▶ AVAILABLE DATA

•••••

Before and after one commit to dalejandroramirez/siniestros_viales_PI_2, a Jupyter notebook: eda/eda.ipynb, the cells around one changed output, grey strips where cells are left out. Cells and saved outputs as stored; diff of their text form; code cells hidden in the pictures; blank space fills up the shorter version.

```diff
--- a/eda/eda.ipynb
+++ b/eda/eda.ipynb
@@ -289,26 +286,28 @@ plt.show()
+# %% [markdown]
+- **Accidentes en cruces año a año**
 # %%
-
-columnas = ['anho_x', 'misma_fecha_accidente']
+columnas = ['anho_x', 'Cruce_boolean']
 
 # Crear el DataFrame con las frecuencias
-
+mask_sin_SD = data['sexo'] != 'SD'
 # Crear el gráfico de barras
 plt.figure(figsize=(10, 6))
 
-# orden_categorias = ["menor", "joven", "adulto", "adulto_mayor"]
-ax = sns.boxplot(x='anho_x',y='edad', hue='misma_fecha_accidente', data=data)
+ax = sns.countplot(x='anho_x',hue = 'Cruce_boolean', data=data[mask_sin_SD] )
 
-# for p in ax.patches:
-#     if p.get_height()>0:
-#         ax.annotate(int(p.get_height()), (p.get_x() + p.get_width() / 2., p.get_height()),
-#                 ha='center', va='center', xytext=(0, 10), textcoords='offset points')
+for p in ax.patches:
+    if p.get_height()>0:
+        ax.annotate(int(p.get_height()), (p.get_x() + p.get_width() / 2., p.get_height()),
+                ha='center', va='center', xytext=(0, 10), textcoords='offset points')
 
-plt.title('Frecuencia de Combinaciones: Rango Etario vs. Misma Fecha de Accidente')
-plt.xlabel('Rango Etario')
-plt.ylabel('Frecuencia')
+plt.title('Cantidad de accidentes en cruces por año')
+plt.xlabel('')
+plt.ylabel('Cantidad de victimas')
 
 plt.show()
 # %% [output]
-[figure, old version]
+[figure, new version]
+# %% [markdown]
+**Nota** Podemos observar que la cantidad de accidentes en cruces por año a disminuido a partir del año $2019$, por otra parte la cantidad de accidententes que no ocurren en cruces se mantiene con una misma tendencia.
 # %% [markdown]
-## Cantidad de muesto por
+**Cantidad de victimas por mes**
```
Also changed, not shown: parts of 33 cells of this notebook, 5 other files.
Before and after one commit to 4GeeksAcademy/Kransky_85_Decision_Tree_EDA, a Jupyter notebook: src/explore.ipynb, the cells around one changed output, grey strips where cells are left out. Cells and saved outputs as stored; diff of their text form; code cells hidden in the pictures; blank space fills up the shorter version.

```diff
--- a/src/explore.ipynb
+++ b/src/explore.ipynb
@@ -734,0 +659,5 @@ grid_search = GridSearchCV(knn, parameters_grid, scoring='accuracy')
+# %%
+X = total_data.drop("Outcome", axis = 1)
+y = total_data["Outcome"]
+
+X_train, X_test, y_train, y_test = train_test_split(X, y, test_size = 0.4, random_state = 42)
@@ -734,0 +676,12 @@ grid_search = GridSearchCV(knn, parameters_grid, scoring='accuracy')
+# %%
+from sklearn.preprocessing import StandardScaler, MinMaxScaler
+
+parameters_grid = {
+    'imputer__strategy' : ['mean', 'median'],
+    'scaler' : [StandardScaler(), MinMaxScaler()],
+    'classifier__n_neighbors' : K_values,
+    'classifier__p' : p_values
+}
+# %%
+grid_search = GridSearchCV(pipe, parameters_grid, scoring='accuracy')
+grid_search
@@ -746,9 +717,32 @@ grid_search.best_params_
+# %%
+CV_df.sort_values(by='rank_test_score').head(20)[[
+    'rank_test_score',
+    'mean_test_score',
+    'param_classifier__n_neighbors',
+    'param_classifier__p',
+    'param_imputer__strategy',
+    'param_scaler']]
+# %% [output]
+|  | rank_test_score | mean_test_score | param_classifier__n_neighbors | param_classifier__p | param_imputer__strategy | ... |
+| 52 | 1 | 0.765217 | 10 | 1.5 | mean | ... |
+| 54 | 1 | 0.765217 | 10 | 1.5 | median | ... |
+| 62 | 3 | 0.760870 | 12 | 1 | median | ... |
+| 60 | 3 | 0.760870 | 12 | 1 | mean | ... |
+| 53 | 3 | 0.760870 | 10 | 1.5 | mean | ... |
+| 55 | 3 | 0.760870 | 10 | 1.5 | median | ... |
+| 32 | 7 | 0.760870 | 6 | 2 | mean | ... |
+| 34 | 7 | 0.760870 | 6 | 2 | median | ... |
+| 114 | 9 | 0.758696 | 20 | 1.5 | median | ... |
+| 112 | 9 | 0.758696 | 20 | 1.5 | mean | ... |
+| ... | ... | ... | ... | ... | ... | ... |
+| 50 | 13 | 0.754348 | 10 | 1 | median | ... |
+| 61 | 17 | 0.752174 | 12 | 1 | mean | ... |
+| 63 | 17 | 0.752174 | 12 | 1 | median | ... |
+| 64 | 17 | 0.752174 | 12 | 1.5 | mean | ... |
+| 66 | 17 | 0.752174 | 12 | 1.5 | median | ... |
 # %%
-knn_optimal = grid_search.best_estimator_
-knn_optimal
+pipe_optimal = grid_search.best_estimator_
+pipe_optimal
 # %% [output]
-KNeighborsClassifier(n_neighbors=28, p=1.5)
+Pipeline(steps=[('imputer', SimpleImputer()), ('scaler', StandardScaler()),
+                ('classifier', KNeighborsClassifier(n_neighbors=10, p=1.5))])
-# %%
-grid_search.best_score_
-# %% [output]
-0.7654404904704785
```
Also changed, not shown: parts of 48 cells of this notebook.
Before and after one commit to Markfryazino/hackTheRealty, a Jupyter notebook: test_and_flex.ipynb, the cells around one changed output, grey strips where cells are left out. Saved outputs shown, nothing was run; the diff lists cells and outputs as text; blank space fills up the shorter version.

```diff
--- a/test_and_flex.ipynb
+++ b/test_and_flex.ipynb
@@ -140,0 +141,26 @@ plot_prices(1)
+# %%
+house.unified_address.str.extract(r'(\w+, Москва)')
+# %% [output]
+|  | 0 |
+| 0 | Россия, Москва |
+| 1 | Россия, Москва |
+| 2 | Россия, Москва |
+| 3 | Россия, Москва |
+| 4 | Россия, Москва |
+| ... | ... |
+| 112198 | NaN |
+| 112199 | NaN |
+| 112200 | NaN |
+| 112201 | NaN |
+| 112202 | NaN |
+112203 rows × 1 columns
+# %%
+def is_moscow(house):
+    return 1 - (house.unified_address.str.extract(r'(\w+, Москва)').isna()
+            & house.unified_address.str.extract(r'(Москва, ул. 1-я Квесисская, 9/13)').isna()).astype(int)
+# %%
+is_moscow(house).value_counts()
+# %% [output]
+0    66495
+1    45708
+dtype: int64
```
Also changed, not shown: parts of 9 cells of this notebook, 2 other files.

•••••

▶ WORK TO COMPLETE
The records shown above should be given again word for word.

▶ RESULT OF THE TASK
Before and after one commit to dalejandroramirez/siniestros_viales_PI_2, a Jupyter notebook: eda/eda.ipynb, the cells around one changed output, grey strips where cells are left out. Cells and saved outputs as stored; diff of their text form; code cells hidden in the pictures; blank space fills up the shorter version.

```diff
--- a/eda/eda.ipynb
+++ b/eda/eda.ipynb
@@ -289,26 +286,28 @@ plt.show()
+# %% [markdown]
+- **Accidentes en cruces año a año**
 # %%
-
-columnas = ['anho_x', 'misma_fecha_accidente']
+columnas = ['anho_x', 'Cruce_boolean']
 
 # Crear el DataFrame con las frecuencias
-
+mask_sin_SD = data['sexo'] != 'SD'
 # Crear el gráfico de barras
 plt.figure(figsize=(10, 6))
 
-# orden_categorias = ["menor", "joven", "adulto", "adulto_mayor"]
-ax = sns.boxplot(x='anho_x',y='edad', hue='misma_fecha_accidente', data=data)
+ax = sns.countplot(x='anho_x',hue = 'Cruce_boolean', data=data[mask_sin_SD] )
 
-# for p in ax.patches:
-#     if p.get_height()>0:
-#         ax.annotate(int(p.get_height()), (p.get_x() + p.get_width() / 2., p.get_height()),
-#                 ha='center', va='center', xytext=(0, 10), textcoords='offset points')
+for p in ax.patches:
+    if p.get_height()>0:
+        ax.annotate(int(p.get_height()), (p.get_x() + p.get_width() / 2., p.get_height()),
+                ha='center', va='center', xytext=(0, 10), textcoords='offset points')
 
-plt.title('Frecuencia de Combinaciones: Rango Etario vs. Misma Fecha de Accidente')
-plt.xlabel('Rango Etario')
-plt.ylabel('Frecuencia')
+plt.title('Cantidad de accidentes en cruces por año')
+plt.xlabel('')
+plt.ylabel('Cantidad de victimas')
 
 plt.show()
 # %% [output]
-[figure, old version]
+[figure, new version]
+# %% [markdown]
+**Nota** Podemos observar que la cantidad de accidentes en cruces por año a disminuido a partir del año $2019$, por otra parte la cantidad de accidententes que no ocurren en cruces se mantiene con una misma tendencia.
 # %% [markdown]
-## Cantidad de muesto por
+**Cantidad de victimas por mes**
```
Also changed, not shown: parts of 33 cells of this notebook, 5 other files.
Before and after one commit to 4GeeksAcademy/Kransky_85_Decision_Tree_EDA, a Jupyter notebook: src/explore.ipynb, the cells around one changed output, grey strips where cells are left out. Cells and saved outputs as stored; diff of their text form; code cells hidden in the pictures; blank space fills up the shorter version.

```diff
--- a/src/explore.ipynb
+++ b/src/explore.ipynb
@@ -734,0 +659,5 @@ grid_search = GridSearchCV(knn, parameters_grid, scoring='accuracy')
+# %%
+X = total_data.drop("Outcome", axis = 1)
+y = total_data["Outcome"]
+
+X_train, X_test, y_train, y_test = train_test_split(X, y, test_size = 0.4, random_state = 42)
@@ -734,0 +676,12 @@ grid_search = GridSearchCV(knn, parameters_grid, scoring='accuracy')
+# %%
+from sklearn.preprocessing import StandardScaler, MinMaxScaler
+
+parameters_grid = {
+    'imputer__strategy' : ['mean', 'median'],
+    'scaler' : [StandardScaler(), MinMaxScaler()],
+    'classifier__n_neighbors' : K_values,
+    'classifier__p' : p_values
+}
+# %%
+grid_search = GridSearchCV(pipe, parameters_grid, scoring='accuracy')
+grid_search
@@ -746,9 +717,32 @@ grid_search.best_params_
+# %%
+CV_df.sort_values(by='rank_test_score').head(20)[[
+    'rank_test_score',
+    'mean_test_score',
+    'param_classifier__n_neighbors',
+    'param_classifier__p',
+    'param_imputer__strategy',
+    'param_scaler']]
+# %% [output]
+|  | rank_test_score | mean_test_score | param_classifier__n_neighbors | param_classifier__p | param_imputer__strategy | ... |
+| 52 | 1 | 0.765217 | 10 | 1.5 | mean | ... |
+| 54 | 1 | 0.765217 | 10 | 1.5 | median | ... |
+| 62 | 3 | 0.760870 | 12 | 1 | median | ... |
+| 60 | 3 | 0.760870 | 12 | 1 | mean | ... |
+| 53 | 3 | 0.760870 | 10 | 1.5 | mean | ... |
+| 55 | 3 | 0.760870 | 10 | 1.5 | median | ... |
+| 32 | 7 | 0.760870 | 6 | 2 | mean | ... |
+| 34 | 7 | 0.760870 | 6 | 2 | median | ... |
+| 114 | 9 | 0.758696 | 20 | 1.5 | median | ... |
+| 112 | 9 | 0.758696 | 20 | 1.5 | mean | ... |
+| ... | ... | ... | ... | ... | ... | ... |
+| 50 | 13 | 0.754348 | 10 | 1 | median | ... |
+| 61 | 17 | 0.752174 | 12 | 1 | mean | ... |
+| 63 | 17 | 0.752174 | 12 | 1 | median | ... |
+| 64 | 17 | 0.752174 | 12 | 1.5 | mean | ... |
+| 66 | 17 | 0.752174 | 12 | 1.5 | median | ... |
 # %%
-knn_optimal = grid_search.best_estimator_
-knn_optimal
+pipe_optimal = grid_search.best_estimator_
+pipe_optimal
 # %% [output]
-KNeighborsClassifier(n_neighbors=28, p=1.5)
+Pipeline(steps=[('imputer', SimpleImputer()), ('scaler', StandardScaler()),
+                ('classifier', KNeighborsClassifier(n_neighbors=10, p=1.5))])
-# %%
-grid_search.best_score_
-# %% [output]
-0.7654404904704785
```
Also changed, not shown: parts of 48 cells of this notebook.
Before and after one commit to Markfryazino/hackTheRealty, a Jupyter notebook: test_and_flex.ipynb, the cells around one changed output, grey strips where cells are left out. Saved outputs shown, nothing was run; the diff lists cells and outputs as text; blank space fills up the shorter version.

```diff
--- a/test_and_flex.ipynb
+++ b/test_and_flex.ipynb
@@ -140,0 +141,26 @@ plot_prices(1)
+# %%
+house.unified_address.str.extract(r'(\w+, Москва)')
+# %% [output]
+|  | 0 |
+| 0 | Россия, Москва |
+| 1 | Россия, Москва |
+| 2 | Россия, Москва |
+| 3 | Россия, Москва |
+| 4 | Россия, Москва |
+| ... | ... |
+| 112198 | NaN |
+| 112199 | NaN |
+| 112200 | NaN |
+| 112201 | NaN |
+| 112202 | NaN |
+112203 rows × 1 columns
+# %%
+def is_moscow(house):
+    return 1 - (house.unified_address.str.extract(r'(\w+, Москва)').isna()
+            & house.unified_address.str.extract(r'(Москва, ул. 1-я Квесисская, 9/13)').isna()).astype(int)
+# %%
+is_moscow(house).value_counts()
+# %% [output]
+0    66495
+1    45708
+dtype: int64
```
Also changed, not shown: parts of 9 cells of this notebook, 2 other files.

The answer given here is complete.